▶ [What this task involves]:
Scan the entries below. List each line with "guides".

Web document revisions
--- --- ---

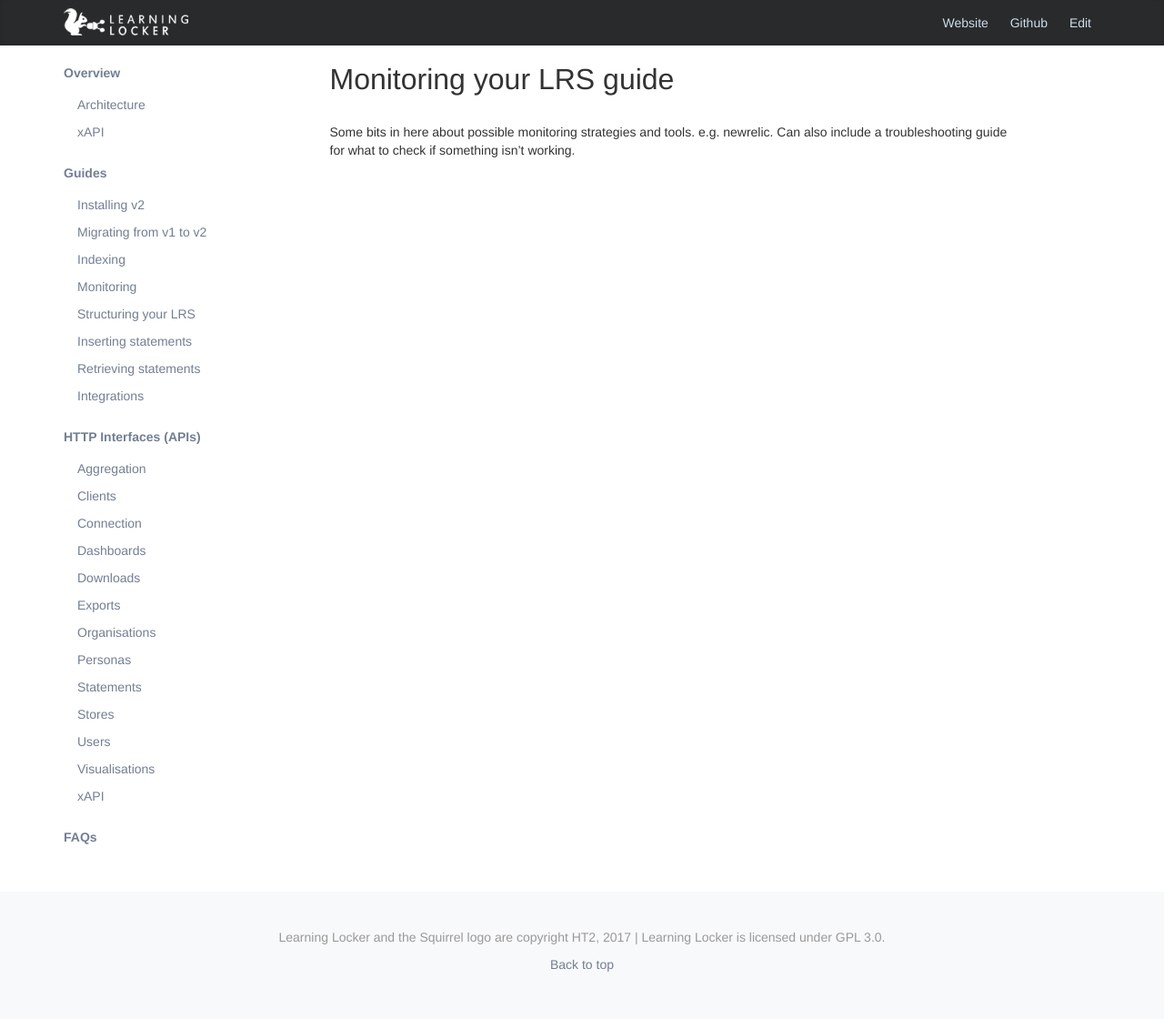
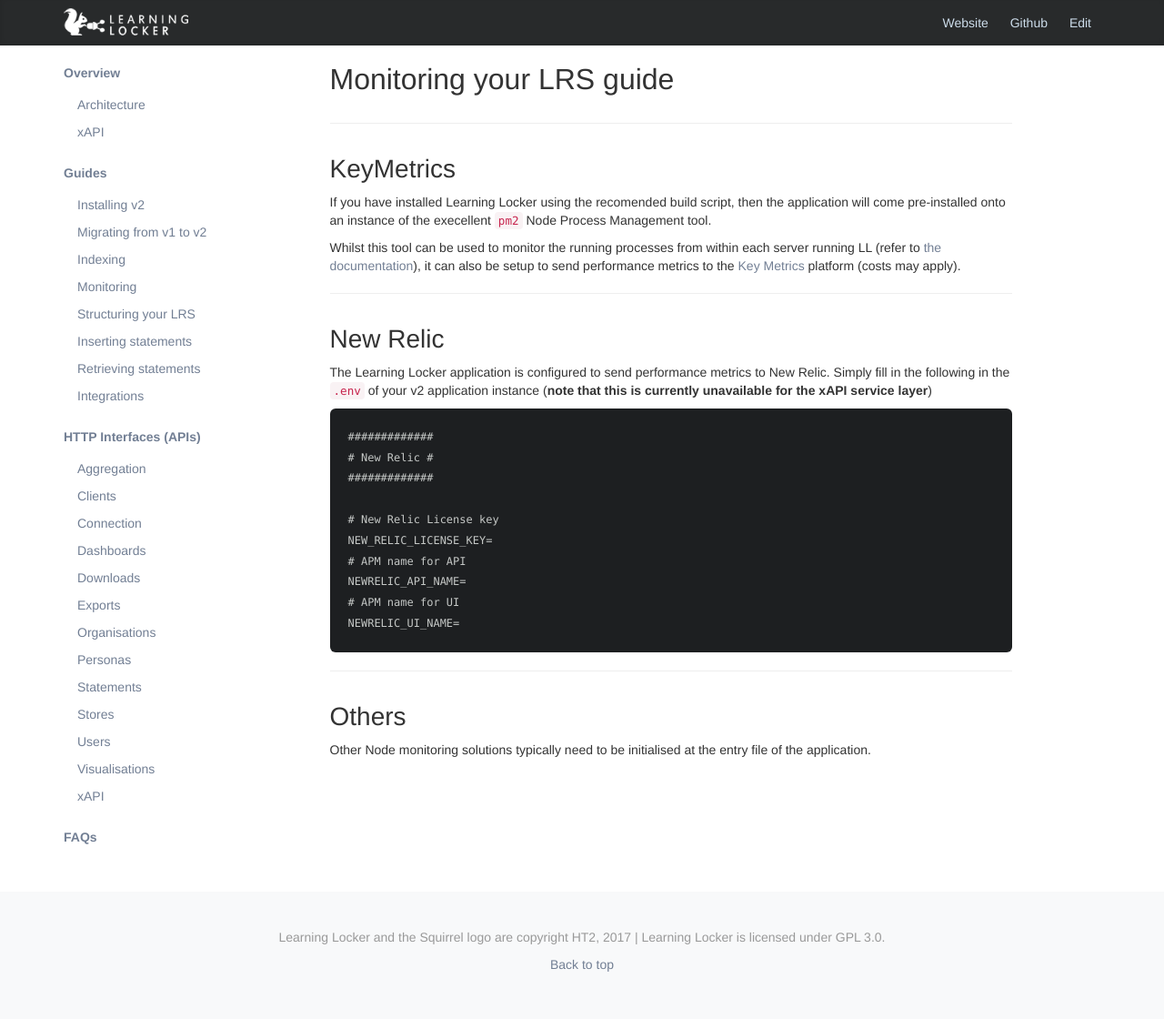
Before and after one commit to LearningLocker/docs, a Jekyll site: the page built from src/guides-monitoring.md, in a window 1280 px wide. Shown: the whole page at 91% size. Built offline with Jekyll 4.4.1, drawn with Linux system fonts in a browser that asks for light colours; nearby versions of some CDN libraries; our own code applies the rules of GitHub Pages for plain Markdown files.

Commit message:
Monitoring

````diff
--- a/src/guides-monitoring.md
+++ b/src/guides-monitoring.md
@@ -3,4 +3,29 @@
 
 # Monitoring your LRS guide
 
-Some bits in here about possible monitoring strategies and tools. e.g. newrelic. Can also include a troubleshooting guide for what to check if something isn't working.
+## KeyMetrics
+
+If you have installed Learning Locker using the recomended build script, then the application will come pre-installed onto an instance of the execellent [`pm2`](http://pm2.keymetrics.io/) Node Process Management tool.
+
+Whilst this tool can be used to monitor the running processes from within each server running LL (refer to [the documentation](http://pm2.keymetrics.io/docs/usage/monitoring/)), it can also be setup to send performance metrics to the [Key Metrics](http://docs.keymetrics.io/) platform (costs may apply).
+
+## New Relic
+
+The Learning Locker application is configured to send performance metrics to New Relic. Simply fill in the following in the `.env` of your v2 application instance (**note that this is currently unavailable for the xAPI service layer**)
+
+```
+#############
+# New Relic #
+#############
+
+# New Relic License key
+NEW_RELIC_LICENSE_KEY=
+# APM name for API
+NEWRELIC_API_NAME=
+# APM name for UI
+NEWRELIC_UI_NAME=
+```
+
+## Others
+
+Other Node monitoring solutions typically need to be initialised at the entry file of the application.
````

--- --- ---

▶ [Problem solution]:
Before and after one commit to LearningLocker/docs, a Jekyll site: the page built from src/guides-monitoring.md, in a window 1280 px wide. Shown: the whole page at 91% size. Built offline with Jekyll 4.4.1, drawn with Linux system fonts in a browser that asks for light colours; nearby versions of some CDN libraries; our own code applies the rules of GitHub Pages for plain Markdown files.
--- a/src/guides-monitoring.md
+++ b/src/guides-monitoring.md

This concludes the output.